There could be a faulty switch or a bad relay that keeps it from coming on. You can also check for the fuse that runs the fan to see if it’s blown.
3. Bad Thermostat
Your car thermostat allows coolant to flow into the radiator when it gets hot, such as when the vehicle is idling. If the thermostat doesn’t open while the car idles, the engine will overheat.

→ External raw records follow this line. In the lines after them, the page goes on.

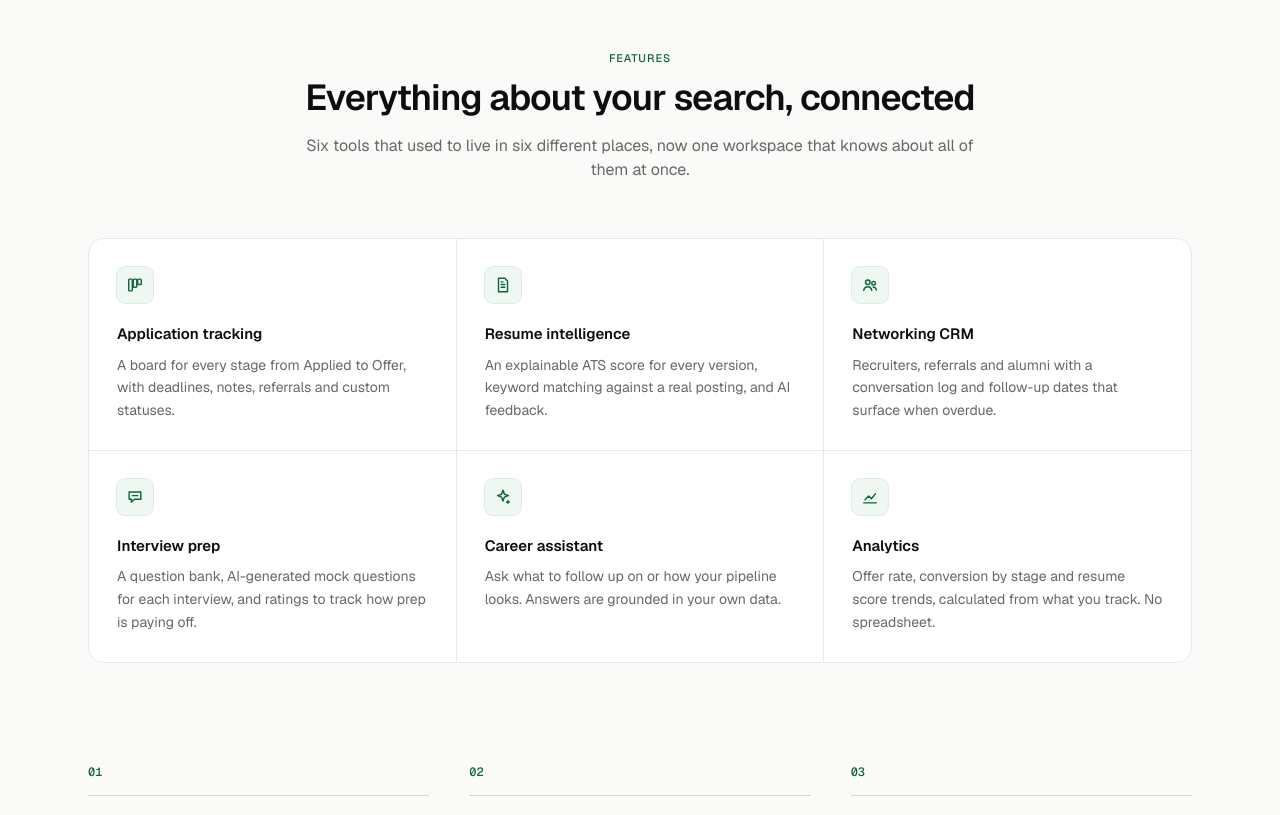
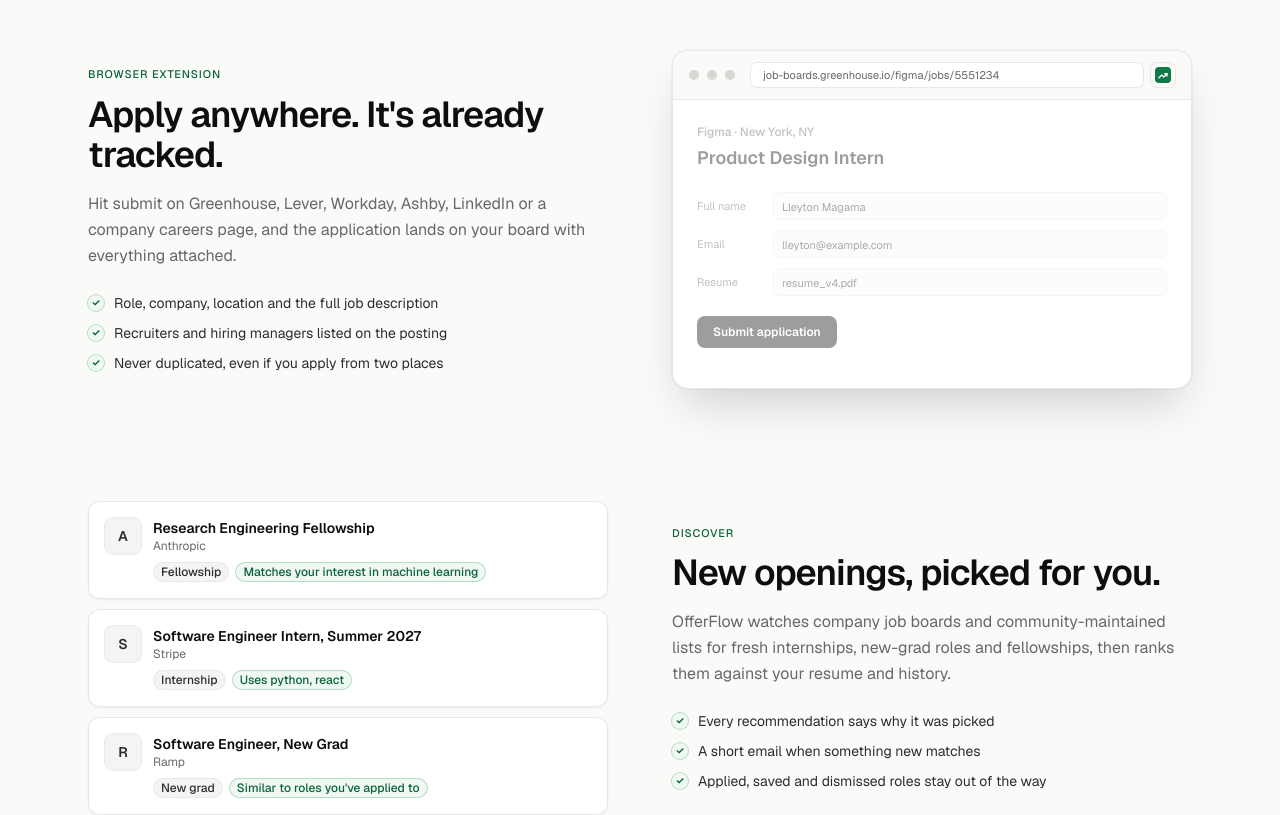
Before and after one commit to Lleyton20/OfferFlow, a React (Vite) app in the folder frontend/: page / in a window 1280 px wide. Shown: the part 1120-1935 px from the top of the page. Built offline with nearby package versions, Linux system fonts and the light colour scheme; no server answers.

Commit message:
Showcase capture and discovery on the landing page

```diff
--- a/frontend/src/pages/LandingPage.tsx
+++ b/frontend/src/pages/LandingPage.tsx
@@ -1,8 +1,8 @@
-import { motion, useScroll, useTransform } from 'motion/react'
+import { AnimatePresence, motion, useScroll, useTransform } from 'motion/react'
 import { useEffect, useRef, useState, type ReactNode } from 'react'
 import { Link } from 'react-router-dom'
 import { AnimatedNumber } from '../components/AnimatedNumber'
-import { Logo } from '../components/Logo'
+import { Logo, LogoMark } from '../components/Logo'
 import { STATUS_COLORS } from '../lib/statusColors'
 import { APPLICATION_STATUSES } from '../types/application'
 
@@ -20,6 +20,30 @@
 }
 
 const FEATURES = [
+  {
+    title: 'Captured as you apply',
+    description:
+      'The browser extension saves the role, description and hiring contacts the moment you hit submit, on almost any job site.',
+    icon: (
+      <>
+        <rect x="2.5" y="3.5" width="15" height="12" rx="2" />
+        <path d="M2.5 7h15" />
+        <path d="M7.5 11.5l1.8 1.8 3.7-3.8" />
+      </>
+    ),
+  },
+  {
+    title: 'Fresh roles, found for you',
+    description:
+      'New internships, new-grad roles and fellowships from company job boards, ranked against your resume, with alerts by email.',
+    icon: (
+      <>
+        <circle cx="9" cy="9" r="5.5" />
+        <path d="M13 13l4 4" />
+        <path d="M9 6.5v5M6.5 9h5" />
+      </>
+    ),
+  },
   {
     title: 'Application tracking',
     description:
@@ -57,31 +81,9 @@
     ),
   },
   {
-    title: 'Interview prep',
+    title: 'Interview prep and analytics',
     description:
-      'A question bank, AI-generated mock questions for each interview, and ratings to track how prep is paying off.',
-    icon: (
-      <>
-        <path d="M3.5 4.5h13v8h-7l-3.5 3v-3H3.5z" />
-        <path d="M7 8.5h6" />
-      </>
-    ),
-  },
-  {
-    title: 'Career assistant',
-    description:
-      'Ask what to follow up on or how your pipeline looks. Answers are grounded in your own data.',
-    icon: (
-      <>
-        <path d="M10 2.5l1.6 4.4L16 8.5l-4.4 1.6L10 14.5l-1.6-4.4L4 8.5l4.4-1.6z" />
-        <path d="M15.5 14v3M14 15.5h3" />
-      </>
-    ),
-  },
-  {
-    title: 'Analytics',
-    description:
-      'Offer rate, conversion by stage and resume score trends, calculated from what you track. No spreadsheet.',
+      'Mock questions for each interview, an AI career assistant, and conversion rates computed from your own data.',
     icon: (
       <>
         <path d="M3 16.5h14" />
@@ -257,6 +259,212 @@
   )
 }
 
+type CaptureStage = 'page' | 'click' | 'confirm' | 'saved'
+const CAPTURE_SEQUENCE: { stage: CaptureStage; ms: number }[] = [
+  { stage: 'page', ms: 1600 },
+  { stage: 'click', ms: 700 },
+  { stage: 'confirm', ms: 900 },
+  { stage: 'saved', ms: 2600 },
+]
+
+/** A looping mock of the extension: submit an application, watch it get saved. */
+function CaptureDemo() {
+  const [step, setStep] = useState(0)
+  const { stage } = CAPTURE_SEQUENCE[step]
+
+  useEffect(() => {
+    const id = setTimeout(() => setStep((s) => (s + 1) % CAPTURE_SEQUENCE.length), CAPTURE_SEQUENCE[step].ms)
+    return () => clearTimeout(id)
+  }, [step])
+
+  const submitted = stage === 'confirm' || stage === 'saved'
+
+  return (
+    <div className="relative overflow-hidden rounded-2xl border border-line bg-surface shadow-overlay">
+      <div className="flex items-center gap-2 border-b border-line bg-canvas px-4 py-3">
+        <span className="h-2.5 w-2.5 rounded-full bg-line-strong" />
+        <span className="h-2.5 w-2.5 rounded-full bg-line-strong" />
+        <span className="h-2.5 w-2.5 rounded-full bg-line-strong" />
+        <span className="ml-2 flex-1 truncate rounded-md bg-surface px-3 py-1 text-[11px] text-muted ring-1 ring-line">
+          job-boards.greenhouse.io/figma/jobs/5551234
+        </span>
+        <span className="flex h-6 w-6 items-center justify-center rounded-md ring-1 ring-line">
+          <span className="relative">
+            <LogoMark className="h-4 w-4" />
+            <AnimatePresence>
+              {stage === 'saved' && (
+                <motion.span
+                  initial={{ scale: 0 }}
+                  animate={{ scale: 1 }}
+                  exit={{ scale: 0 }}
+                  className="absolute -top-1.5 -right-1.5 flex h-3 w-3 items-center justify-center rounded-full bg-brand-600 text-[7px] font-bold text-white ring-2 ring-canvas"
+                >
+                  ✓
+                </motion.span>
+              )}
+            </AnimatePresence>
+          </span>
+        </span>
+      </div>
+
+      <div className="relative h-72 p-6 text-left">
+        <AnimatePresence mode="wait" initial={false}>
+          {submitted ? (
+            <motion.div
+              key="thanks"
+              initial={{ opacity: 0, y: 8 }}
+              animate={{ opacity: 1, y: 0 }}
+              exit={{ opacity: 0 }}
+              className="flex h-full flex-col items-center justify-center text-center"
+            >
+              <p className="text-lg font-semibold text-ink">Thank you for applying!</p>
+              <p className="mt-1 text-sm text-muted">The Figma recruiting team will be in touch.</p>
+            </motion.div>
+          ) : (
+            <motion.div key="form" initial={{ opacity: 0 }} animate={{ opacity: 1 }} exit={{ opacity: 0, y: -8 }}>
+              <p className="text-xs font-medium text-muted">Figma · New York, NY</p>
+              <p className="mt-1 text-lg font-semibold text-ink">Product Design Intern</p>
+              <div className="mt-5 space-y-2.5">
+                {['Full name', 'Email', 'Resume'].map((label, i) => (
+                  <div key={label} className="flex items-center gap-3">
+                    <span className="w-16 text-[11px] text-muted">{label}</span>
+                    <span className="h-7 flex-1 rounded-md border border-line bg-canvas px-2 text-[11px] leading-7 text-ink-soft">
+                      {['Lleyton Magama', 'lleyton@example.com', 'resume_v4.pdf'][i]}
+                    </span>
+                  </div>
+                ))}
+              </div>
+              <motion.span
+                animate={stage === 'click' ? { scale: [1, 0.94, 1] } : { scale: 1 }}
+                transition={{ duration: 0.35 }}
+                className="mt-5 inline-flex rounded-lg bg-ink px-4 py-2 text-xs font-semibold text-white"
+              >
+                Submit application
+              </motion.span>
+            </motion.div>
+          )}
+        </AnimatePresence>
+
+        <AnimatePresence>
+          {stage === 'saved' && (
+            <motion.div
+              initial={{ opacity: 0, y: 16, scale: 0.96 }}
+              animate={{ opacity: 1, y: 0, scale: 1 }}
+              exit={{ opacity: 0, y: 8 }}
+              transition={{ type: 'spring', stiffness: 420, damping: 32 }}
+              className="absolute right-4 bottom-4 flex max-w-64 gap-2.5 rounded-xl bg-ink px-3.5 py-3 text-left text-white shadow-overlay"
+            >
+              <span className="mt-0.5 flex h-4 w-4 shrink-0 items-center justify-center rounded bg-brand-600 text-[9px] font-bold">
+                ✓
+              </span>
+              <span className="text-xs">
+                <span className="block font-semibold">Saved to OfferFlow</span>
+                <span className="text-brand-200">Figma · Product Design Intern</span>
+                <span className="block text-brand-200">+ 1 contact</span>
+              </span>
+            </motion.div>
+          )}
+        </AnimatePresence>
+      </div>
+    </div>
+  )
+}
+
+const DISCOVER_SAMPLE = [
+  { company: 'Anthropic', title: 'Research Engineering Fellowship', type: 'Fellowship', reason: 'Matches your interest in machine learning' },
+  { company: 'Stripe', title: 'Software Engineer Intern, Summer 2027', type: 'Internship', reason: 'Uses python, react' },
+  { company: 'Ramp', title: 'Software Engineer, New Grad', type: 'New grad', reason: "Similar to roles you've applied to" },
+]
+
+function DiscoverDemo() {
+  return (
+    <div className="space-y-2.5">
+      {DISCOVER_SAMPLE.map((job, i) => (
+        <motion.div
+          key={job.company}
+          initial={{ opacity: 0, x: 24 }}
+          whileInView={{ opacity: 1, x: 0 }}
+          viewport={{ once: true, margin: '-60px' }}
+          transition={{ duration: 0.55, delay: 0.15 + i * 0.12, ease: EASE }}
+          className="flex gap-3 rounded-xl border border-line bg-surface p-4 text-left shadow-card"
+        >
+          <span className="flex h-9 w-9 shrink-0 items-center justify-center rounded-lg bg-subtle text-sm font-semibold text-ink-soft ring-1 ring-line">
+            {job.company[0]}
+          </span>
+          <div className="min-w-0">
+            <p className="truncate text-sm font-semibold text-ink">{job.title}</p>
+            <p className="text-xs text-muted">{job.company}</p>
+            <div className="mt-2 flex flex-wrap gap-1.5">
+              <span className="chip chip-neutral">{job.type}</span>
+              <motion.span
+                initial={{ opacity: 0, scale: 0.9 }}
+                whileInView={{ opacity: 1, scale: 1 }}
+                viewport={{ once: true }}
+                transition={{ delay: 0.5 + i * 0.12 }}
+                className="chip chip-brand"
+              >
+                {job.reason}
+              </motion.span>
+            </div>
+          </div>
+        </motion.div>
+      ))}
+    </div>
+  )
+}
+
+function Showcase({
+  eyebrow,
+  title,
+  body,
+  points,
+  visual,
+  flip,
+}: {
+  eyebrow: string
+  title: string
+  body: string
+  points: string[]
+  visual: ReactNode
+  flip?: boolean
+}) {
+  return (
+    <div className="grid items-center gap-10 lg:grid-cols-2 lg:gap-16">
+      <motion.div {...fadeUp} className={flip ? 'lg:order-2' : ''}>
+        <p className="eyebrow text-brand-700">{eyebrow}</p>
+        <h2 className="mt-3 text-3xl font-semibold tracking-tight text-ink sm:text-4xl">{title}</h2>
+        <p className="mt-4 text-base leading-relaxed text-muted">{body}</p>
+        <ul className="mt-6 space-y-2.5">
+          {points.map((point, i) => (
+            <motion.li
+              key={point}
+              initial={{ opacity: 0, x: -8 }}
+              whileInView={{ opacity: 1, x: 0 }}
+              viewport={{ once: true }}
+              transition={{ delay: 0.2 + i * 0.08, duration: 0.4 }}
+              className="flex gap-2.5 text-sm text-ink-soft"
+            >
+              <span className="mt-0.5 flex h-4 w-4 shrink-0 items-center justify-center rounded-full bg-brand-50 text-[10px] font-bold text-brand-700 ring-1 ring-brand-200">
+                ✓
+              </span>
+              {point}
+            </motion.li>
+          ))}
+        </ul>
+      </motion.div>
+      <motion.div
+        initial={{ opacity: 0, y: 24 }}
+        whileInView={{ opacity: 1, y: 0 }}
+        viewport={{ once: true, margin: '-80px' }}
+        transition={{ duration: 0.7, ease: EASE }}
+        className={flip ? 'lg:order-1' : ''}
+      >
+        {visual}
+      </motion.div>
+    </div>
+  )
+}
+
 export function LandingPage() {
   const heroRef = useRef<HTMLDivElement>(null)
   const { scrollYProgress } = useScroll({ target: heroRef, offset: ['start start', 'end start'] })
@@ -365,6 +573,32 @@
           <PipelineStrip />
         </section>
 
+        <section className="mx-auto max-w-6xl space-y-28 px-4 pt-24 sm:px-6">
+          <Showcase
+            eyebrow="Browser extension"
+            title="Apply anywhere. It's already tracked."
+            body="Hit submit on Greenhouse, Lever, Workday, Ashby, LinkedIn or a company careers page, and the application lands on your board with everything attached."
+            points={[
+              'Role, company, location and the full job description',
+              'Recruiters and hiring managers listed on the posting',
+              'Never duplicated, even if you apply from two places',
+            ]}
+            visual={<CaptureDemo />}
+          />
+          <Showcase
+            flip
+            eyebrow="Discover"
+            title="New openings, picked for you."
+            body="OfferFlow watches company job boards and community-maintained lists for fresh internships, new-grad roles and fellowships, then ranks them against your resume and history."
+            points={[
+              'Every recommendation says why it was picked',
+              'A short email when something new matches',
+              'Applied, saved and dismissed roles stay out of the way',
+            ]}
+            visual={<DiscoverDemo />}
+          />
+        </section>
+
         <section className="mx-auto max-w-6xl px-4 py-24 sm:px-6">
           <motion.div {...fadeUp} className="mx-auto max-w-2xl text-center">
             <p className="eyebrow text-brand-700">Features</p>
@@ -372,8 +606,8 @@
               Everything about your search, connected
             </h2>
             <p className="mt-4 text-base text-muted">
-              Six tools that used to live in six different places, now one workspace that knows
-              about all of them at once.
+              From finding the role to signing the offer, every step lives in one workspace that
+              knows about all of them at once.
             </p>
           </motion.div>
 
```
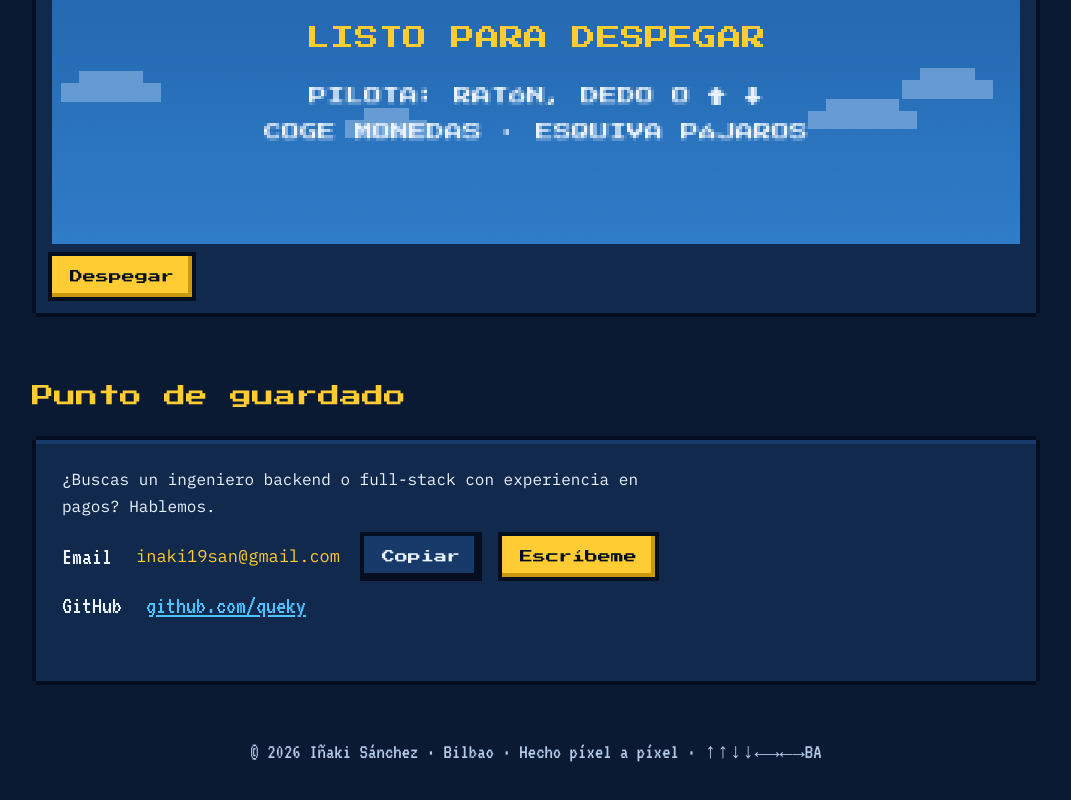
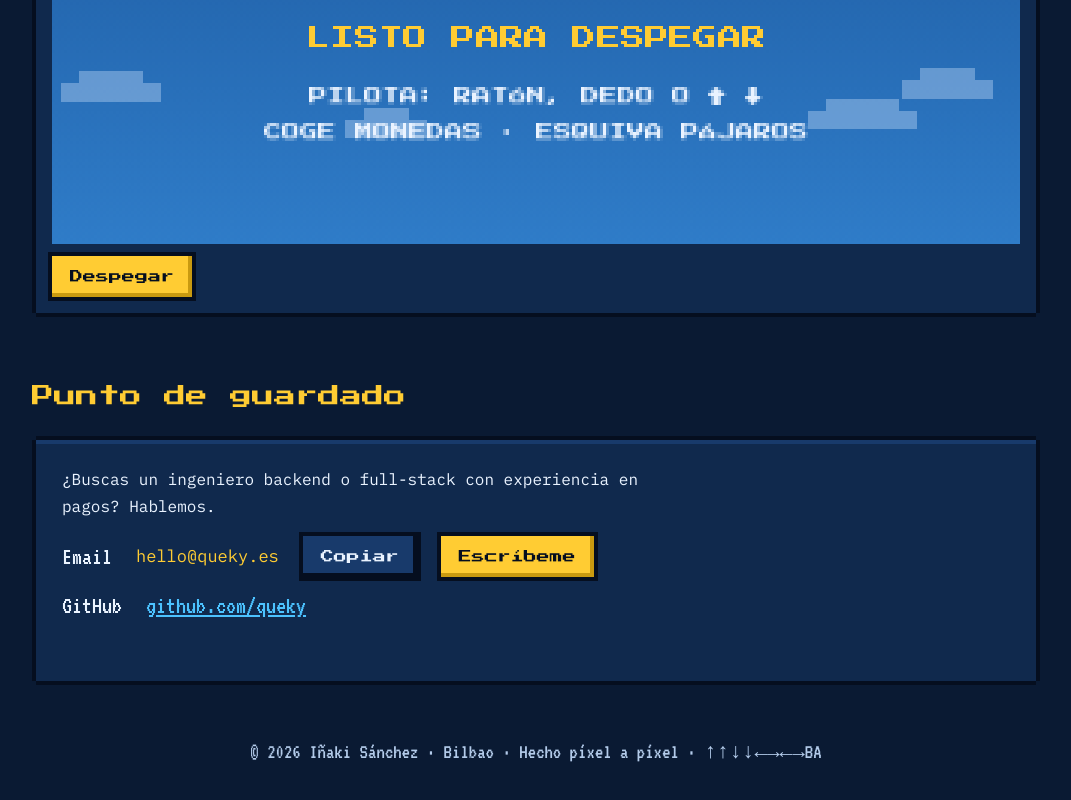
Before and after one commit to Queky/queky-site, a React (Vite) app: page / in a window 1280 px wide. Shown: the part 4466-5266 px from the top of the page, without its empty margins (104-1175 px from the left). Built offline with nearby package versions, Linux system fonts and the light colour scheme.

Commit message:
Use hello@queky.es as contact email

```diff
--- a/src/content.ts
+++ b/src/content.ts
@@ -2,7 +2,7 @@ export type Lang = "es" | "en";
 export const LANGS: Lang[] = ["es", "en"];
 export const DEFAULT_LANG: Lang = "es";
 
-export const EMAIL = "inaki19san@gmail.com";
+export const EMAIL = "hello@queky.es";
 export const GITHUB = "https://github.com/queky";
 
 /** A quest line: optional bold lead, then the rest of the sentence. */
```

A bad thermostat can also do the opposite. It can get stuck open, causing the engine to never reach normal operating temperature.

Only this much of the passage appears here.